→ **WHAT THE TASK REQUIRES**: Copy out, from the data, each line containing the string "paginação".

==== RECORDS SUPPLIED

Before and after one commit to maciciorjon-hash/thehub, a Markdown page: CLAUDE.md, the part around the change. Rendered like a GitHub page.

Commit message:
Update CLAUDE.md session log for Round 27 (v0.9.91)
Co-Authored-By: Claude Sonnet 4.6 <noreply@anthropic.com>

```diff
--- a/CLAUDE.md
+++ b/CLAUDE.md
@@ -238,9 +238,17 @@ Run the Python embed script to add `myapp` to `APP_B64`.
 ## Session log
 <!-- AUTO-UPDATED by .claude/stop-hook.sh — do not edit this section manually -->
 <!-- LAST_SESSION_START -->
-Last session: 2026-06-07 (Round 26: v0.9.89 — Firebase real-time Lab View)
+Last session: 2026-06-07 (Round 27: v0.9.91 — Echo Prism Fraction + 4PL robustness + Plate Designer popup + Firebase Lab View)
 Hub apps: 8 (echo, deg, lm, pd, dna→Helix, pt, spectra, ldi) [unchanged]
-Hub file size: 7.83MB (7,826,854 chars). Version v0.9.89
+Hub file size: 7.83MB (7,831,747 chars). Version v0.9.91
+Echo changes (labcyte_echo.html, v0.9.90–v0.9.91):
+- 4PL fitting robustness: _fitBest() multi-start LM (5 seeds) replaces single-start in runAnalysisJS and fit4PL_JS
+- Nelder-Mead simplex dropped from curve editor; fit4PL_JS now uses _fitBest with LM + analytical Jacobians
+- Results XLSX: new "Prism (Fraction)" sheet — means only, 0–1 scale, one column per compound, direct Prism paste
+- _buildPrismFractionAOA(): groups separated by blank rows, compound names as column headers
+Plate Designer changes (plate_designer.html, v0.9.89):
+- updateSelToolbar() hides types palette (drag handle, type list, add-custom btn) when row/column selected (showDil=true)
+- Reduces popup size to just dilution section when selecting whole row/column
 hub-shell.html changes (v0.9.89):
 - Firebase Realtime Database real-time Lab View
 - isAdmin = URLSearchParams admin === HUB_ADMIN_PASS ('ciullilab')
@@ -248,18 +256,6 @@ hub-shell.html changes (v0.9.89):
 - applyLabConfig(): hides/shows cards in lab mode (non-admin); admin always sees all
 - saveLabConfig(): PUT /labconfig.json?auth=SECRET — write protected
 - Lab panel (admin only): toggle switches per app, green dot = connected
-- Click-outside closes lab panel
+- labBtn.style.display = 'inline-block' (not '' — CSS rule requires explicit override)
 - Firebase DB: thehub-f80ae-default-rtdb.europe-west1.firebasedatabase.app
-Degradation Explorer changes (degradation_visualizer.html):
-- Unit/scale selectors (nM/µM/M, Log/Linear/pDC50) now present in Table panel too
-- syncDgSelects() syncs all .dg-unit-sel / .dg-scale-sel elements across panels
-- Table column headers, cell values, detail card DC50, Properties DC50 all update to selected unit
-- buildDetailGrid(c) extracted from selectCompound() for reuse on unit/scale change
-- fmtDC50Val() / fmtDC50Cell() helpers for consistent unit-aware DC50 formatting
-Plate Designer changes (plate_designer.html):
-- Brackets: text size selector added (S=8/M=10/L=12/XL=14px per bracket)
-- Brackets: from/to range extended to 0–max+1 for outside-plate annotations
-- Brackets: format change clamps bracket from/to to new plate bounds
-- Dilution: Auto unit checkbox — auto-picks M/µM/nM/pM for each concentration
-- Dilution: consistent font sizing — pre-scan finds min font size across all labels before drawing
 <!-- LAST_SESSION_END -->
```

========
==== RECORDS SUPPLIED

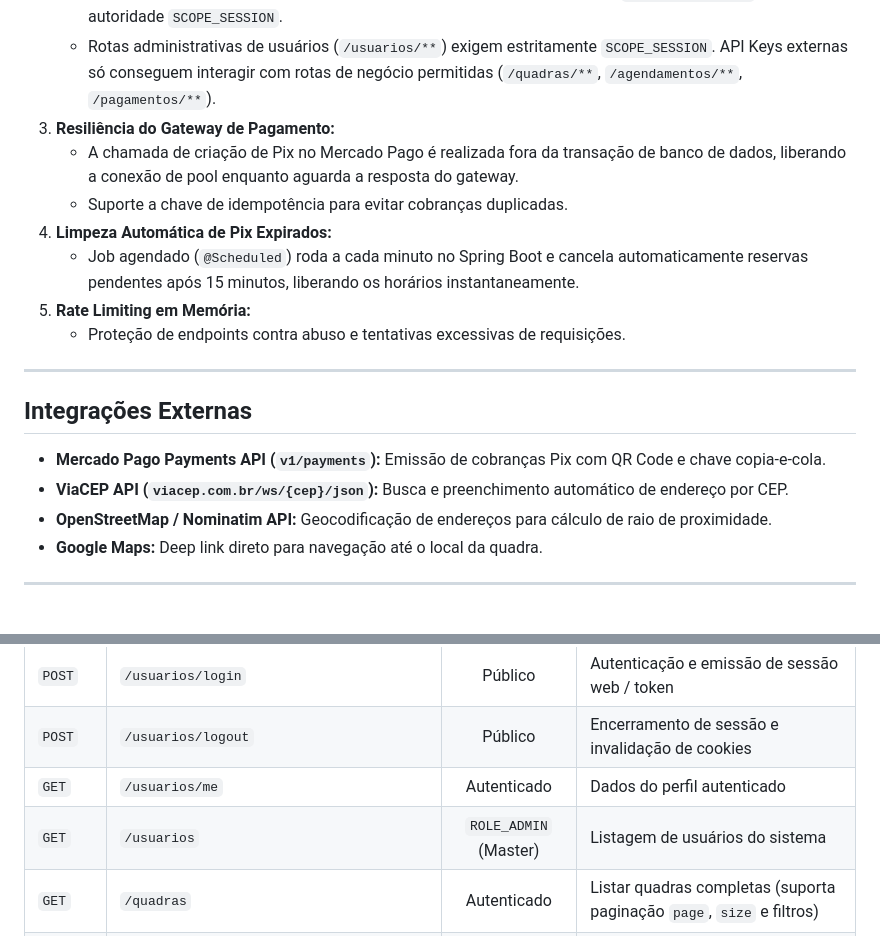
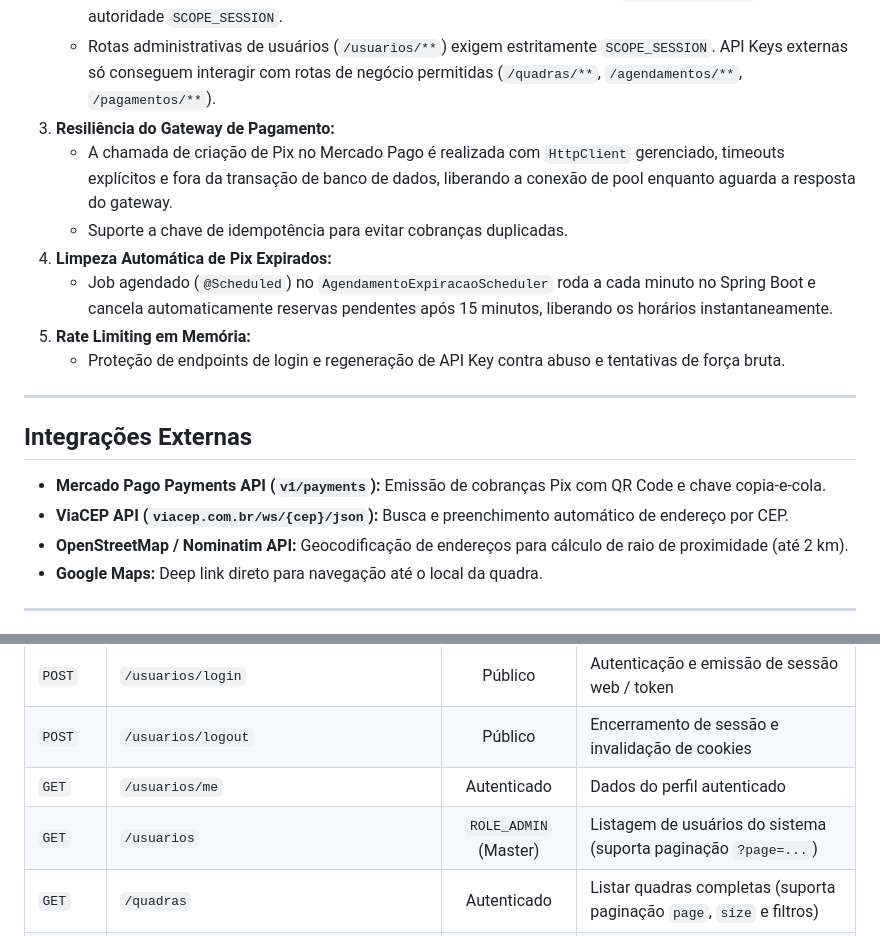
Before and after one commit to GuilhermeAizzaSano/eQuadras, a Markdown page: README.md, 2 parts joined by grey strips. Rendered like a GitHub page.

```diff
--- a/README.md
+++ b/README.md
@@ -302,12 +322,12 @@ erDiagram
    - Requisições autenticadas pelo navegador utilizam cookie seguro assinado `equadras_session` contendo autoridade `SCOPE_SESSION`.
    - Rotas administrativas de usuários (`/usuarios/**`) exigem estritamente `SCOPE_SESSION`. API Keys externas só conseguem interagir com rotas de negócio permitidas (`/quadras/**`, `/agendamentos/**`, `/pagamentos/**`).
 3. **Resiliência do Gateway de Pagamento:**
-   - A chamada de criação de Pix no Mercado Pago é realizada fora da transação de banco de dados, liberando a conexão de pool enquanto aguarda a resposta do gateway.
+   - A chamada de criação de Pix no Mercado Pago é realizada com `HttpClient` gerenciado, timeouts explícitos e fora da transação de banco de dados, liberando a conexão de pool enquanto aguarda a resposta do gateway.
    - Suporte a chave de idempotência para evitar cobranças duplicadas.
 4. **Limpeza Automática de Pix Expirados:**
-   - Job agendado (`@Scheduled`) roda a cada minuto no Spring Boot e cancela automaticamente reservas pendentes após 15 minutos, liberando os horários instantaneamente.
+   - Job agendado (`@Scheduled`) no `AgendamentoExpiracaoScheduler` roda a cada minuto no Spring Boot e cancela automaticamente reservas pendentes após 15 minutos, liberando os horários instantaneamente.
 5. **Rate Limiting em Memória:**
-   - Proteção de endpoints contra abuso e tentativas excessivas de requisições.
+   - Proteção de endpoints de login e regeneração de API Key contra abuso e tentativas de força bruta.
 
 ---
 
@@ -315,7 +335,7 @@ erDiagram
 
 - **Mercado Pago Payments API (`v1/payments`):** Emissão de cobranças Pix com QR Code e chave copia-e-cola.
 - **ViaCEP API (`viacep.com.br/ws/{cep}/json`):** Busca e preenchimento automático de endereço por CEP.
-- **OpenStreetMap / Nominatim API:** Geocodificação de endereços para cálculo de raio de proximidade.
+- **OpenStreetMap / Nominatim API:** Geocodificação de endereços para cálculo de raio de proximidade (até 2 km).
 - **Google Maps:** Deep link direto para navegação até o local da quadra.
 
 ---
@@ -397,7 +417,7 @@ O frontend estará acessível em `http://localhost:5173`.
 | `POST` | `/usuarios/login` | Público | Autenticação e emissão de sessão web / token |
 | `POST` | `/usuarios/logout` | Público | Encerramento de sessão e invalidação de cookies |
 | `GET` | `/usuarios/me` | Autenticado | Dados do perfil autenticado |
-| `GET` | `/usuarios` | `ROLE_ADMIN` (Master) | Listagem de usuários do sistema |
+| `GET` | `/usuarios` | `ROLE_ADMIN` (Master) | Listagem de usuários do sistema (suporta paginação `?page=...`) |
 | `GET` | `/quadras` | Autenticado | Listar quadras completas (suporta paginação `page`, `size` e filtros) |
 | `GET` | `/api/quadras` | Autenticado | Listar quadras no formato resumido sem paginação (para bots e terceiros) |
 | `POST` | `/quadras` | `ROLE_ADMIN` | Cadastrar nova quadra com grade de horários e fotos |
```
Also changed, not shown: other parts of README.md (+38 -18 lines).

========
==== RECORDS SUPPLIED

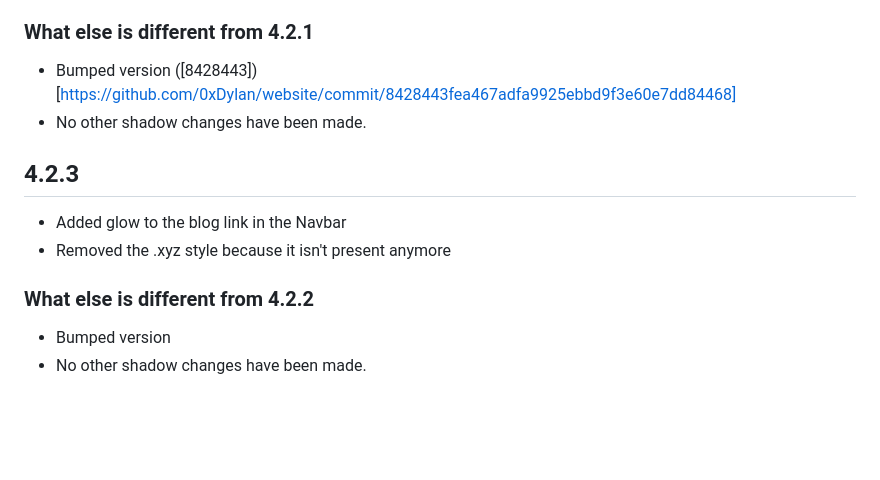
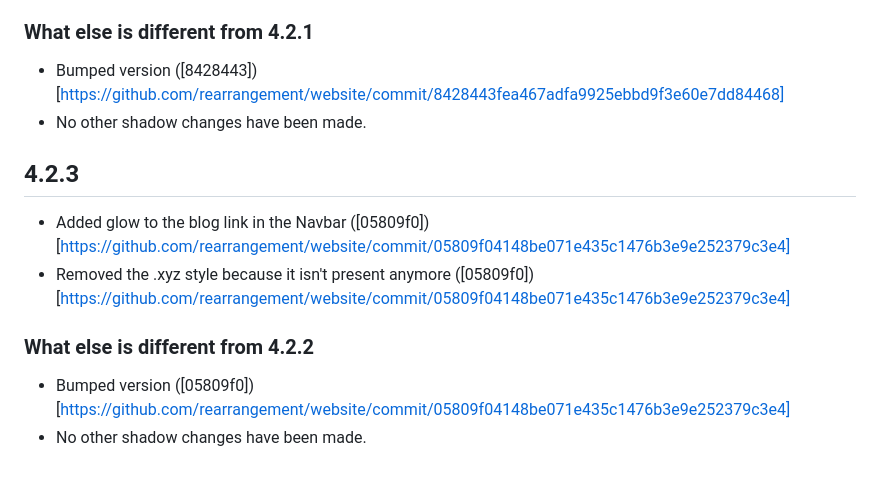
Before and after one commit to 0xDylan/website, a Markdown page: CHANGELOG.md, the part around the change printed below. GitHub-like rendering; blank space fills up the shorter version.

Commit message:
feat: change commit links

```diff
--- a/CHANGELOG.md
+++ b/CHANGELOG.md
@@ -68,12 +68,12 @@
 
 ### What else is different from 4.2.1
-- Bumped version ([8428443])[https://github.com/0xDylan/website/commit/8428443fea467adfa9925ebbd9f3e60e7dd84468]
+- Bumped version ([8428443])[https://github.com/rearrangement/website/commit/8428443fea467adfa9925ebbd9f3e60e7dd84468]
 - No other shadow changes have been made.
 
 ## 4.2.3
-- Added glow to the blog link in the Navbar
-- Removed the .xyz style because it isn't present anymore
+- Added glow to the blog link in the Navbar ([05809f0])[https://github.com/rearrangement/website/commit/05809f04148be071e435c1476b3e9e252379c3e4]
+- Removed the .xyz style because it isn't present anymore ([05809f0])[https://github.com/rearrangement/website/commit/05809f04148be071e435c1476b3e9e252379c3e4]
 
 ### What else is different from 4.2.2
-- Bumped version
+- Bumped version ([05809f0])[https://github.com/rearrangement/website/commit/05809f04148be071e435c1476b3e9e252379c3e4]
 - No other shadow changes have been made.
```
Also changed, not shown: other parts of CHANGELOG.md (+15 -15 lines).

========

→ **REPLY**:
+| `GET` | `/usuarios` | `ROLE_ADMIN` (Master) | Listagem de usuários do sistema (suporta paginação `?page=...`) |
 | `GET` | `/quadras` | Autenticado | Listar quadras completas (suporta paginação `page`, `size` e filtros) |
 | `GET` | `/api/quadras` | Autenticado | Listar quadras no formato resumido sem paginação (para bots e terceiros) |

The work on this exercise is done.